I find holding a sketch pad in one hand while standing to draw (and taking a seat and an easel to an outdoor venue isn’t possible) so I take photos to bring back home. In this instance, I found I preferred a panoramic view I’d taken earlier so I ran this through Paintshop Pro to reduce it to grey-scale, then manipulated the contrast for drama.
This is the original, a series of snaps on my phone that Google turned into a pano.
This is the grey-scale
And this the adjusted version
I’ve taped them onto my easel and made a sketch in conte and Fineliner under the contrast version to get a feel of the shapes. I rather fancy using black cartridge for this, adding white instead of black but if that doesn’t work, what’s lost? Nothing.
I can see the bridge to the left is at the wrong angle so that’s a thing to look out for. Can’t wait to see how this will work out!
How about that for an immediately obvious rookie mistake – the thing needs to be in widescreen, no wonder the foreground is all out of kilter. Still, it feels like a good start and I like the idea of blending and reductive drawing out of the image. Also, nice clouds!
9th April and I think I’ve done with this. It was an interesting exercise but I think black on white suits the subject better. I’ve adjusted the ‘frame’ so it’s in a proportion that better reflects the photo. You just have to de-imagine the bottom half!
I’m remembering now that this is actually an exercise in composition – a task involving finding a view that makes the best or most unique image, (or maybe tells a story) and doing this by looking around using a 360 degree lighthouse search. I wonder then if I’d already done that by taking a series of photos I knew Google would turn into a pano and then abstracting shapes from it by adjusting the contrast. I’d like to think it was that intuitive.
10th April. I found another image that may (just) qualify as landscape but to me certainly qualifies as composition and drama.
Here, I’ve mapped out the shapes in white and black gesso, and i’m thinking of using sokme pumice medium for the gravelly ground falling away from the path.
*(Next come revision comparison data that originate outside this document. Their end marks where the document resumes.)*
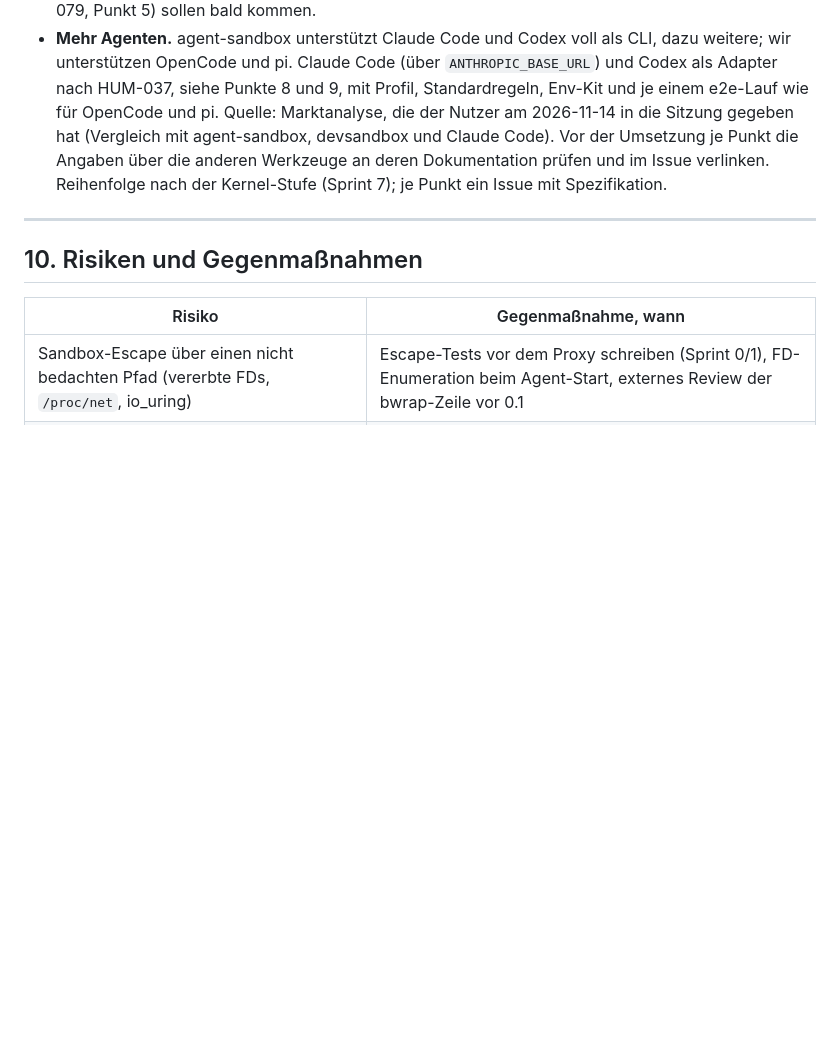
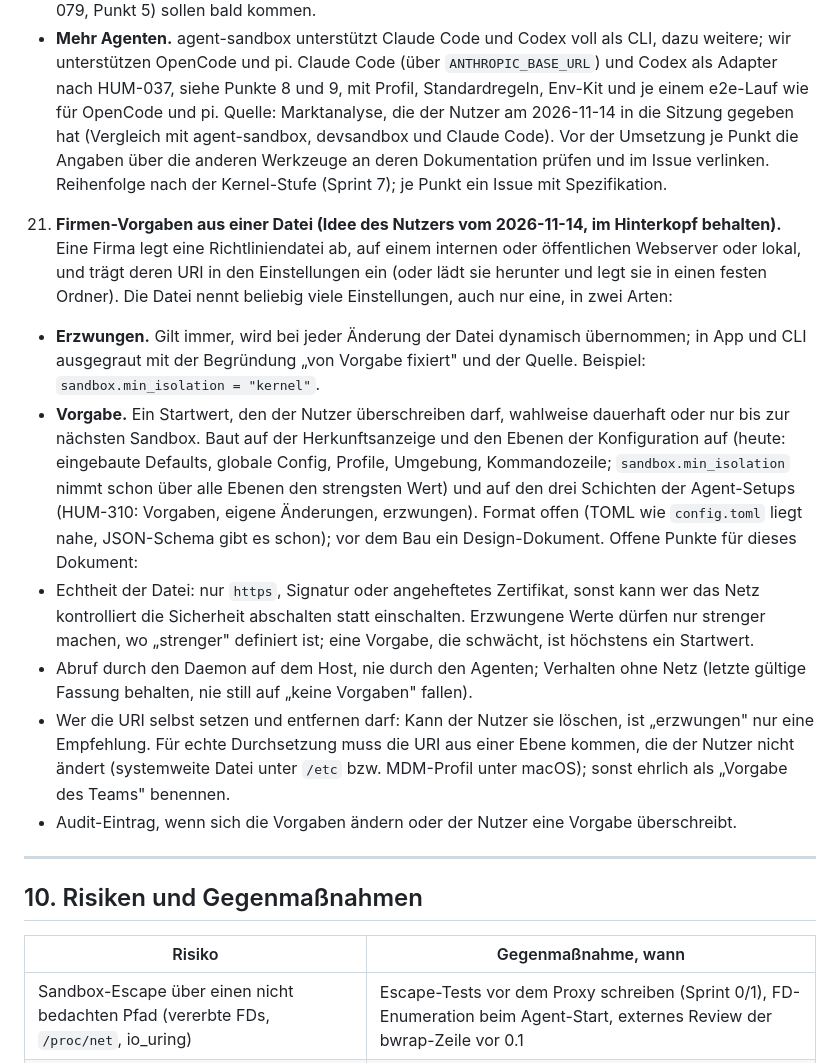
Before and after one commit to nurkert/Humanitl, a Markdown page: BACKLOG.md, the part around the change. Drawn GitHub-style; blank space fills up the shorter version.

Commit message:
docs(backlog): company policy file as an idea
The owner's idea, to keep in mind: a company publishes a policy file (on an
internal or public web server, or locally) whose URI goes into the settings;
it names any number of settings either as enforced (always applied, shown
locked with "fixed by policy" and its source) or as defaults the user may
override permanently or until the next sandbox. Noted as section 9 item 21
with the open questions for a design document: authenticity of the file,
enforced values only ever stricter, fetch by the daemon with last known good
offline, and who may set or remove the URI (enforcement needs a level the
user cannot change).

Co-Authored-By: Claude Opus 5.5 <noreply@anthropic.com>
Claude-Session: https://claude.ai/code/session_01HEG8V2G7A6H2T8RU7S7Kz6

Co-Authored-By: Claude Opus 5.5 (1M context) <noreply@anthropic.com>

```diff
--- a/BACKLOG.md
+++ b/BACKLOG.md
@@ -614,6 +614,15 @@ Definition of Done für jedes Issue: Tests auf der passenden Ebene, neue Fehlerp
    - **Mehr Agenten.** agent-sandbox unterstützt Claude Code und Codex voll als CLI, dazu weitere; wir unterstützen OpenCode und pi. Claude Code (über `ANTHROPIC_BASE_URL`) und Codex als Adapter nach HUM-037, siehe Punkte 8 und 9, mit Profil, Standardregeln, Env-Kit und je einem e2e-Lauf wie für OpenCode und pi.
    Quelle: Marktanalyse, die der Nutzer am 2026-11-14 in die Sitzung gegeben hat (Vergleich mit agent-sandbox, devsandbox und Claude Code). Vor der Umsetzung je Punkt die Angaben über die anderen Werkzeuge an deren Dokumentation prüfen und im Issue verlinken. Reihenfolge nach der Kernel-Stufe (Sprint 7); je Punkt ein Issue mit Spezifikation.
 
+21. **Firmen-Vorgaben aus einer Datei (Idee des Nutzers vom 2026-11-14, im Hinterkopf behalten).** Eine Firma legt eine Richtliniendatei ab, auf einem internen oder öffentlichen Webserver oder lokal, und trägt deren URI in den Einstellungen ein (oder lädt sie herunter und legt sie in einen festen Ordner). Die Datei nennt beliebig viele Einstellungen, auch nur eine, in zwei Arten:
+   - **Erzwungen.** Gilt immer, wird bei jeder Änderung der Datei dynamisch übernommen; in App und CLI ausgegraut mit der Begründung „von Vorgabe fixiert" und der Quelle. Beispiel: `sandbox.min_isolation = "kernel"`.
+   - **Vorgabe.** Ein Startwert, den der Nutzer überschreiben darf, wahlweise dauerhaft oder nur bis zur nächsten Sandbox.
+   Baut auf der Herkunftsanzeige und den Ebenen der Konfiguration auf (heute: eingebaute Defaults, globale Config, Profile, Umgebung, Kommandozeile; `sandbox.min_isolation` nimmt schon über alle Ebenen den strengsten Wert) und auf den drei Schichten der Agent-Setups (HUM-310: Vorgaben, eigene Änderungen, erzwungen). Format offen (TOML wie `config.toml` liegt nahe, JSON-Schema gibt es schon); vor dem Bau ein Design-Dokument. Offene Punkte für dieses Dokument:
+   - Echtheit der Datei: nur `https`, Signatur oder angeheftetes Zertifikat, sonst kann wer das Netz kontrolliert die Sicherheit abschalten statt einschalten. Erzwungene Werte dürfen nur strenger machen, wo „strenger" definiert ist; eine Vorgabe, die schwächt, ist höchstens ein Startwert.
+   - Abruf durch den Daemon auf dem Host, nie durch den Agenten; Verhalten ohne Netz (letzte gültige Fassung behalten, nie still auf „keine Vorgaben" fallen).
+   - Wer die URI selbst setzen und entfernen darf: Kann der Nutzer sie löschen, ist „erzwungen" nur eine Empfehlung. Für echte Durchsetzung muss die URI aus einer Ebene kommen, die der Nutzer nicht ändert (systemweite Datei unter `/etc` bzw. MDM-Profil unter macOS); sonst ehrlich als „Vorgabe des Teams" benennen.
+   - Audit-Eintrag, wenn sich die Vorgaben ändern oder der Nutzer eine Vorgabe überschreibt.
+
 ---
 
 ## 10. Risiken und Gegenmaßnahmen
```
I can see how artists become seduced by grungy architectural structures. Maybe it’s a reaction to prettiness.
Tomorrow, I’ll see about some new layers.
12th April. White conte, black conte blended and also dragged across the gesso texture. I’ve dropped some pumice medium down the bottom where the ground crumbles away from the path., and I’ve had a go at representing the distant background in the space on the left. That’s quite difficult and I don’t think it looks far away enough.
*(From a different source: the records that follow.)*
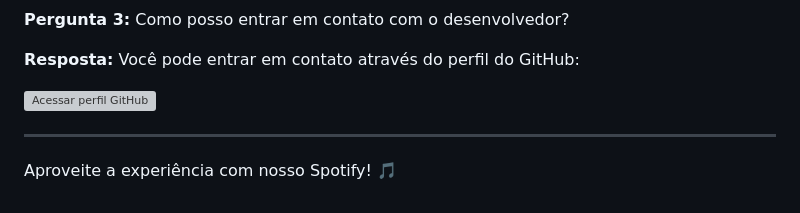
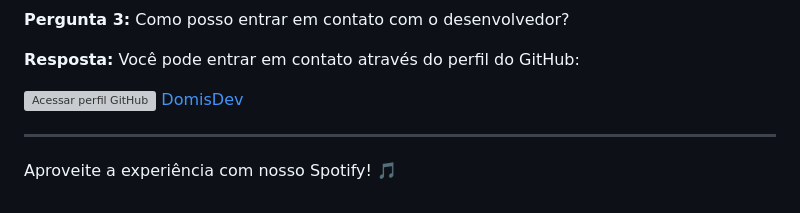
Before and after one commit to Domisnnet/spotify, a Markdown page: README.md, the part around the change. Rendered like a GitHub page; grey boxes are pictures that could not be loaded.

Commit message:
atualizado

```diff
--- a/README.md
+++ b/README.md
@@ -95,6 +95,7 @@ Contribuições são sempre bem-vindas! Se você deseja contribuir com este proj
 
 <a href="https://github.com/Domisnnet">
     <img src="src/imagens/DomisDev.png" width="60px" height="60px" alt="Acessar perfil GitHub">
+    DomisDev
 </a>
 
 ---
```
Not entirely happy with this but I’ll give us both a break for now. I’ve tried to push the background back a bit and it’s really not easy. The pumice medium at the bottom has made for some effective traction for the brighter stones and pebbles in the slope though.
I do like a bit of texture:
Finally, for this piece anyway, a print taken apart to let the light in.
I’ve been trying to ascertain the date of this bridge’s construction. It’s most likely the late 60s early 70s around the time the rail line was closed and the bypass was built along the old track, taking traffic out of the town centre. This bridge brought that traffic up from the coast and across the river, at first into town and then onto the new bypass. It’s a very concrete affair with lots of space for artistic endeavour, although it takes a dedicated graffiti artist to make it all the way along what’s often a boggy footpath. The other side bears the word ‘Trump’ encircled by a swarm of ‘NO NO NO’s.
Last one – charcoal on gesso-prepped A4 cartridge. I like the shapes here better, demonstrating yet again that repetition is less about refinement than movement and what can be left out.